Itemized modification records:
********************

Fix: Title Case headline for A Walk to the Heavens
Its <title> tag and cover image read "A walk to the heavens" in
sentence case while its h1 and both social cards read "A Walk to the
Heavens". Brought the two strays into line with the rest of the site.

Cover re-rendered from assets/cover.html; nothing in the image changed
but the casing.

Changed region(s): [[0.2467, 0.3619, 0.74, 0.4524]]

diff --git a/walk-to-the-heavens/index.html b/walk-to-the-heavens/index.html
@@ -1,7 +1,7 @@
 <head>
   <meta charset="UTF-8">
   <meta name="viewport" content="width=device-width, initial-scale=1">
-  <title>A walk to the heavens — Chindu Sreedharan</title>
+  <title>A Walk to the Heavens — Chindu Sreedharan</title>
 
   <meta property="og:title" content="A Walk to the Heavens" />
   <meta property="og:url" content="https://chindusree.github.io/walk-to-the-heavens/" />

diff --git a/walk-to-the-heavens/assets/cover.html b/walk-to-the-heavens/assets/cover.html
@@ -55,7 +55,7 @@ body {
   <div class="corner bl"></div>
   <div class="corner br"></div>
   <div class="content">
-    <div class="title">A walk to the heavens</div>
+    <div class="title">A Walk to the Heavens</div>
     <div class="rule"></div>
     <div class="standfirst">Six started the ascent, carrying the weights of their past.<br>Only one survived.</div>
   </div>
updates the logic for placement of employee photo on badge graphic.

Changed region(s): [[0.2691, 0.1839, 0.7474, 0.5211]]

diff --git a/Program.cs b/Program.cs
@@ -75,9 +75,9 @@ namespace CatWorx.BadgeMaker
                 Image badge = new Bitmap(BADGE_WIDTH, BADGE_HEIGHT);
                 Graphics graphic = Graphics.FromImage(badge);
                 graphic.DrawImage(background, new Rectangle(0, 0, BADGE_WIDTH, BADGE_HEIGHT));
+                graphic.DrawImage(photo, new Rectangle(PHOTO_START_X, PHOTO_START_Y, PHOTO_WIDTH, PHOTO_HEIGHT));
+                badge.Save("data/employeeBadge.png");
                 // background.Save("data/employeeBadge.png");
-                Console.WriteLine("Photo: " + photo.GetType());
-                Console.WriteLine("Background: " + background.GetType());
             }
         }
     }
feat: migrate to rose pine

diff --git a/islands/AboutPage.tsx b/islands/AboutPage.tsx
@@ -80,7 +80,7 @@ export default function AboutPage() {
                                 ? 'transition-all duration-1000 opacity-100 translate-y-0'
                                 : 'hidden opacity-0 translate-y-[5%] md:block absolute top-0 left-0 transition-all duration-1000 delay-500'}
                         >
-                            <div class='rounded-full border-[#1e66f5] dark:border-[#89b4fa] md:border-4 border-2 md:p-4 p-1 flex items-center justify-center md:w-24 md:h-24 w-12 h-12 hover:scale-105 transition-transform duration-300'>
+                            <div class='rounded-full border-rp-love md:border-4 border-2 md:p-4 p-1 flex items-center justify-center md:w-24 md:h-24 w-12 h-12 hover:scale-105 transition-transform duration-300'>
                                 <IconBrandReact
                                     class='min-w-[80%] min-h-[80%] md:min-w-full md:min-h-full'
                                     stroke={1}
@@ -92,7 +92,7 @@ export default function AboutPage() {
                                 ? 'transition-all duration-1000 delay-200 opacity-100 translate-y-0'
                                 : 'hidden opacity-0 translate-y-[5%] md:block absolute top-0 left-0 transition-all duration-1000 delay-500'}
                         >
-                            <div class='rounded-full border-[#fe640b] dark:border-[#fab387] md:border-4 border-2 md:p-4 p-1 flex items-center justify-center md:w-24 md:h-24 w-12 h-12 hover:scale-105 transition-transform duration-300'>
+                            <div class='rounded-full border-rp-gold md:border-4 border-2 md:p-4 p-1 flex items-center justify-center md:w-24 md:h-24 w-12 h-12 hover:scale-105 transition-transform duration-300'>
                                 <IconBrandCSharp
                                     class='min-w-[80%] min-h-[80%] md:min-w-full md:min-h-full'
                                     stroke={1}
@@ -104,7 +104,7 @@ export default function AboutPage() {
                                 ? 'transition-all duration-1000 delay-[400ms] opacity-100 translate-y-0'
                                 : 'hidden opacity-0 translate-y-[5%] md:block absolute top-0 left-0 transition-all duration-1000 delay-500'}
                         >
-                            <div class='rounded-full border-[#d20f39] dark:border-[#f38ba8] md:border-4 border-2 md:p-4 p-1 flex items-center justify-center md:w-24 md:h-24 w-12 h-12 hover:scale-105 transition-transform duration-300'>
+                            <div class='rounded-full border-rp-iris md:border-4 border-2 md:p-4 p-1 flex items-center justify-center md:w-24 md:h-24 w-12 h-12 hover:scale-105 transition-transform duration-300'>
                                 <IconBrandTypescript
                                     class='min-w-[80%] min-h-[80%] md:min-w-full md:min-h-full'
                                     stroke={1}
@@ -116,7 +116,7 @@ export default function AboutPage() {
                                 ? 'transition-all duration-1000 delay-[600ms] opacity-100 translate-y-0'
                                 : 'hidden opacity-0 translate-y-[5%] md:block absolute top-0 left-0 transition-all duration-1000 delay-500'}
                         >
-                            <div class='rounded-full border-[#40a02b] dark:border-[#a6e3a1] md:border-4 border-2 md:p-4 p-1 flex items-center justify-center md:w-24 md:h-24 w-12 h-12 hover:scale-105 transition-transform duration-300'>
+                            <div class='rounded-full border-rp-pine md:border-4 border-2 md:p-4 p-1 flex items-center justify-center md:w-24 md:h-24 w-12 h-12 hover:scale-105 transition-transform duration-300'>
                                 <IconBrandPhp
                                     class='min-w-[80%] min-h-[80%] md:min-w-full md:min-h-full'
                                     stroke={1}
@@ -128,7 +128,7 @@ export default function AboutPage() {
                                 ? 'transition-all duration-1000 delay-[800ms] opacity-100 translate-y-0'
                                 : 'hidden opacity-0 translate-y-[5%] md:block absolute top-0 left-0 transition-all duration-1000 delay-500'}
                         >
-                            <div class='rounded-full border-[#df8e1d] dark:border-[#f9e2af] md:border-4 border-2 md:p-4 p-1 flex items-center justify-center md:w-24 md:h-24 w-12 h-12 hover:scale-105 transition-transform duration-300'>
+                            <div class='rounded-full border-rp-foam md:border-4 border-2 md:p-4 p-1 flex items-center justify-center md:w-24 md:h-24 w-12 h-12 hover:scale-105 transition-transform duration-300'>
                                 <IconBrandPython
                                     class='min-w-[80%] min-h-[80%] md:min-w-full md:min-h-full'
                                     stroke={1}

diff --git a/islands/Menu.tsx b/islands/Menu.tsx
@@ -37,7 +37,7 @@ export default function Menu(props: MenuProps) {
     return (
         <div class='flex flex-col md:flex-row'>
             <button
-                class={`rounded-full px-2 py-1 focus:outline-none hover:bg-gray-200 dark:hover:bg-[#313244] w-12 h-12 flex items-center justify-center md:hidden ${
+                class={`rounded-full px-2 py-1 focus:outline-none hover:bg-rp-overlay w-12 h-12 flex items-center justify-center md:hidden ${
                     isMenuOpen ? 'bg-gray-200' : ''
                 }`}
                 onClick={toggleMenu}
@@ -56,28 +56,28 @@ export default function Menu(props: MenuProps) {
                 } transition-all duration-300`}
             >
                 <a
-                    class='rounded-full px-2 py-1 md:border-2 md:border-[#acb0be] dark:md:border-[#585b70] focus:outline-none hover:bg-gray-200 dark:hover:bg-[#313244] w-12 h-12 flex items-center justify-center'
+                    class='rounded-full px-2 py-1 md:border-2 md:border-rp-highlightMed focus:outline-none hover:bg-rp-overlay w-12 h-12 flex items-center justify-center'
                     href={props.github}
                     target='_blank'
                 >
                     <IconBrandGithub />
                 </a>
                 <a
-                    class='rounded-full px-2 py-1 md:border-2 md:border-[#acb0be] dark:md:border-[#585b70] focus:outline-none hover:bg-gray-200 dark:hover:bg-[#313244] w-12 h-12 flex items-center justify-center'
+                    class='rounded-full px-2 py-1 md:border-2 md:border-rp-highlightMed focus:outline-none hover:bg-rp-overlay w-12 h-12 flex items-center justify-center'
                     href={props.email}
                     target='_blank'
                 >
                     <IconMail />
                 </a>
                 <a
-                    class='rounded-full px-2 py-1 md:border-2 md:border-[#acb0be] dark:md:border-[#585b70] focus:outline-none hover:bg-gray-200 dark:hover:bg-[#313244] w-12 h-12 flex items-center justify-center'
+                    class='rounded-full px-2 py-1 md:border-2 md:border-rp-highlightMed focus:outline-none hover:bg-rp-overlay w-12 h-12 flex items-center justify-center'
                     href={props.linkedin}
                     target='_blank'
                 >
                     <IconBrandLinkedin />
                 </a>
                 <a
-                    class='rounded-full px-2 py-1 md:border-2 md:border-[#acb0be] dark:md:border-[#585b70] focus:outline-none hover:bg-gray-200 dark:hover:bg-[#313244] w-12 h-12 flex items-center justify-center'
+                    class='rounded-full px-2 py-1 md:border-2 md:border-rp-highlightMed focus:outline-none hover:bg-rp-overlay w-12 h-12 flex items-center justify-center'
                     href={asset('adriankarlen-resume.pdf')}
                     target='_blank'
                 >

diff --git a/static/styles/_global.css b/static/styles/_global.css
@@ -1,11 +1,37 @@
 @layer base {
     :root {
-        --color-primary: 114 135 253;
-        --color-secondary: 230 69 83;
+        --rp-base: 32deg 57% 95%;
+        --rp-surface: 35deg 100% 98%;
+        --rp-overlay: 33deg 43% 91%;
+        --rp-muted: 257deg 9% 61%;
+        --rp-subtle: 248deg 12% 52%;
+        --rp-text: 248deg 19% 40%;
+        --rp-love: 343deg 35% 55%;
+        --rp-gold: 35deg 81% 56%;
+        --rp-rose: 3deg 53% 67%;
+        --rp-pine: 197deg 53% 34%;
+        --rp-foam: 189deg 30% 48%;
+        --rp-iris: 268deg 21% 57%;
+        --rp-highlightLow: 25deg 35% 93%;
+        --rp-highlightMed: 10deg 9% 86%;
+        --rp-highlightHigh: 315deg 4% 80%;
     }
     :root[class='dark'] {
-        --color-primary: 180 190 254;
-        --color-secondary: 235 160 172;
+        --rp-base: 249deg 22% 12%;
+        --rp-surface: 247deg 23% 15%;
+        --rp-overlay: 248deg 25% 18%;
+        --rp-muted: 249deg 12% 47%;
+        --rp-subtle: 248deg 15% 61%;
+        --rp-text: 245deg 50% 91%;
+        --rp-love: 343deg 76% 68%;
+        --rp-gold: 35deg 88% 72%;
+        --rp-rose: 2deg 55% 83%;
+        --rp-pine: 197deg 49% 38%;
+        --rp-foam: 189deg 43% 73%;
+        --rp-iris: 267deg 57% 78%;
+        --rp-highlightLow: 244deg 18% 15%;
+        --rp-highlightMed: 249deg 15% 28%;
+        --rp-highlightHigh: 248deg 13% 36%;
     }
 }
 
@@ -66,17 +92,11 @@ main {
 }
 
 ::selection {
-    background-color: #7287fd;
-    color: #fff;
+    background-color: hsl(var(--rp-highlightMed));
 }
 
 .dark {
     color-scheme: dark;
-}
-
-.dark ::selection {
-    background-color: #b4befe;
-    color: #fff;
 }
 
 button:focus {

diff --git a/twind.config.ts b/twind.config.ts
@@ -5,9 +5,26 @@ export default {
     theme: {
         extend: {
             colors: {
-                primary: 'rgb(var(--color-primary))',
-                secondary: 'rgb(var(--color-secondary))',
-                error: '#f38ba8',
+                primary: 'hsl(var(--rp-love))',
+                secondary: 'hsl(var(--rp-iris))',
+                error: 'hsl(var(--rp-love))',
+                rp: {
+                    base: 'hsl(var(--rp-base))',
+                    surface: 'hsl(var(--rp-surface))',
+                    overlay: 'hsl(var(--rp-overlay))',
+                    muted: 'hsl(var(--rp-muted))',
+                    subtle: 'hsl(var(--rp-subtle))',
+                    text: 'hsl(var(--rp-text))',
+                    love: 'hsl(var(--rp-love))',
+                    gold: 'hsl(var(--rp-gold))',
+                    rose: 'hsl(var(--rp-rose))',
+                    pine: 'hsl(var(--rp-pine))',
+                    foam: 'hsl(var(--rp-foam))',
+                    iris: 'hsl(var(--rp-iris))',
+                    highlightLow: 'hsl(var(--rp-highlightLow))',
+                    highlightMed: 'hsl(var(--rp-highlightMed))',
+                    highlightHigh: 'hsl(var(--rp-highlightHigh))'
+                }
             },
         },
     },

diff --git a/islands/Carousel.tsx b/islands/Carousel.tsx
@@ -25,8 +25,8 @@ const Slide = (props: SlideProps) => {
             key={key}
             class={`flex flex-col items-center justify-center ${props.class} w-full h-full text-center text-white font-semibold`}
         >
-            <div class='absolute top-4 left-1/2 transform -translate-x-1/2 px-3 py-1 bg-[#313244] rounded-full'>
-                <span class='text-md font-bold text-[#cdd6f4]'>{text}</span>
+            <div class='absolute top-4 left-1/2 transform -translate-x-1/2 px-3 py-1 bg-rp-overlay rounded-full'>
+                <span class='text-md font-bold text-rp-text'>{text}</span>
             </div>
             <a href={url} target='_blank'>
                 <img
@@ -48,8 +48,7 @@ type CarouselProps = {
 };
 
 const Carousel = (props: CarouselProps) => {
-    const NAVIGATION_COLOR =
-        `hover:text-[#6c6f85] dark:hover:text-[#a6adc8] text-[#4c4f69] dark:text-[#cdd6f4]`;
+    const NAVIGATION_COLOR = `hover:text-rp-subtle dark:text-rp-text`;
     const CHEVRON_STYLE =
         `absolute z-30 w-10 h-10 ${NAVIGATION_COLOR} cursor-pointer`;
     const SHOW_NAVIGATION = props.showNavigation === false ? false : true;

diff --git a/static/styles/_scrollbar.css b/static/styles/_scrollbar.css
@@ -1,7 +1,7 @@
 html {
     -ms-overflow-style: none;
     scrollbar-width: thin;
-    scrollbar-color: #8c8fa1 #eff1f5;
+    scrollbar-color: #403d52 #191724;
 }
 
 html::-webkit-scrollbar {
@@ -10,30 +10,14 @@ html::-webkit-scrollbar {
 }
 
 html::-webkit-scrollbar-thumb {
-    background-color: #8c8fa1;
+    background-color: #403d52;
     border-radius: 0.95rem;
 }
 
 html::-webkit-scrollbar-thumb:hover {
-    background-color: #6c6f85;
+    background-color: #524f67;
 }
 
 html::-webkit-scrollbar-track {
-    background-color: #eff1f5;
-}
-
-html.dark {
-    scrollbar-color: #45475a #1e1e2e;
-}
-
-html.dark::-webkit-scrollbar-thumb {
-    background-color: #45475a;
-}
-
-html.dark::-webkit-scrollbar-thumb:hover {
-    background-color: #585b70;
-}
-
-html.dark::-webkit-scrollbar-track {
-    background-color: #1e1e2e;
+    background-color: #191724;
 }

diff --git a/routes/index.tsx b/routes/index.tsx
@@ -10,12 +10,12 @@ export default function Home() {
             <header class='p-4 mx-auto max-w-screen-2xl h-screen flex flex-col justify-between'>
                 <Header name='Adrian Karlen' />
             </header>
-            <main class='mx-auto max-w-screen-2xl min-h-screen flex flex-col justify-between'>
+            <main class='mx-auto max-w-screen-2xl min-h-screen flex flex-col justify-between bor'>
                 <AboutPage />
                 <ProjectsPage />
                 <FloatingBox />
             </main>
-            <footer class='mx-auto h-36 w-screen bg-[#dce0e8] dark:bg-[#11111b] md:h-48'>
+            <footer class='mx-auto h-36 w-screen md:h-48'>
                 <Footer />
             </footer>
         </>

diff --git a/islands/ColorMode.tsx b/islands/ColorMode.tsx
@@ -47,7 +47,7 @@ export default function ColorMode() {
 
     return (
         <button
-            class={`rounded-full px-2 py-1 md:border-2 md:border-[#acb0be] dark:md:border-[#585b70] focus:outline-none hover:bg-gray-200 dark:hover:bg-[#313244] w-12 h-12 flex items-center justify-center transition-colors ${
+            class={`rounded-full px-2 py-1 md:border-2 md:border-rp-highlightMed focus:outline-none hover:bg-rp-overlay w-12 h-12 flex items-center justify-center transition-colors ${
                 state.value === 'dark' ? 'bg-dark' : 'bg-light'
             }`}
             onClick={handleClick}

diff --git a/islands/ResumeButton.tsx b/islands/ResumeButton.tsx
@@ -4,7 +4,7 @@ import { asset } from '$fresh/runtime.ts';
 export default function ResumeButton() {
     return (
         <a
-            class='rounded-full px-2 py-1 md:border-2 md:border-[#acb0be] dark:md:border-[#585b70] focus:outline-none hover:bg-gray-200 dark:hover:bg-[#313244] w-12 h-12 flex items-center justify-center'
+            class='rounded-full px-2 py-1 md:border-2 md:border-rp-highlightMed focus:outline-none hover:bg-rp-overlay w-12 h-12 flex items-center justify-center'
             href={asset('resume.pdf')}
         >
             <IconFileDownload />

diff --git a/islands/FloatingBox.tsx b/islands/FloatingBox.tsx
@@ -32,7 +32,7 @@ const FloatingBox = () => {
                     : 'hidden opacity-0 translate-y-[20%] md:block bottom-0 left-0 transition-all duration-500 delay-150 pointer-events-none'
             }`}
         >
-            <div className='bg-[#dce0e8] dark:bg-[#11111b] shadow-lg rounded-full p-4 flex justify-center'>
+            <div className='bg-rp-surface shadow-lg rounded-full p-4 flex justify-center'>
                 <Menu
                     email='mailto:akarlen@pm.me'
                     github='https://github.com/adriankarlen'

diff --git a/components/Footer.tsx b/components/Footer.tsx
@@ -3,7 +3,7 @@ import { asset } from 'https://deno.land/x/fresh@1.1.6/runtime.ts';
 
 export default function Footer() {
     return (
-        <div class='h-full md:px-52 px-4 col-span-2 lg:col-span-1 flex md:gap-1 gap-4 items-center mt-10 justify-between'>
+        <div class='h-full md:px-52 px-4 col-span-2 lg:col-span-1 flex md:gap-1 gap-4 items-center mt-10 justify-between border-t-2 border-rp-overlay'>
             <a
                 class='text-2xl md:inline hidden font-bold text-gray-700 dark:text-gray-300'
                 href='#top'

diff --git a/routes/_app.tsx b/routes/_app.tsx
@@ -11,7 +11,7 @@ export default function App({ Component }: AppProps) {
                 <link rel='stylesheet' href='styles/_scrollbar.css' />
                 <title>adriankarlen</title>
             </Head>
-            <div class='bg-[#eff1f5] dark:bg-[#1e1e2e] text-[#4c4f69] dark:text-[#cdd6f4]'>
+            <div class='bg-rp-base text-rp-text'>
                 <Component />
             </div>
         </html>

********************

Problem statement: Check the data above line by line for the word "islands". State only how many lines contain it.

Exercise solution: 6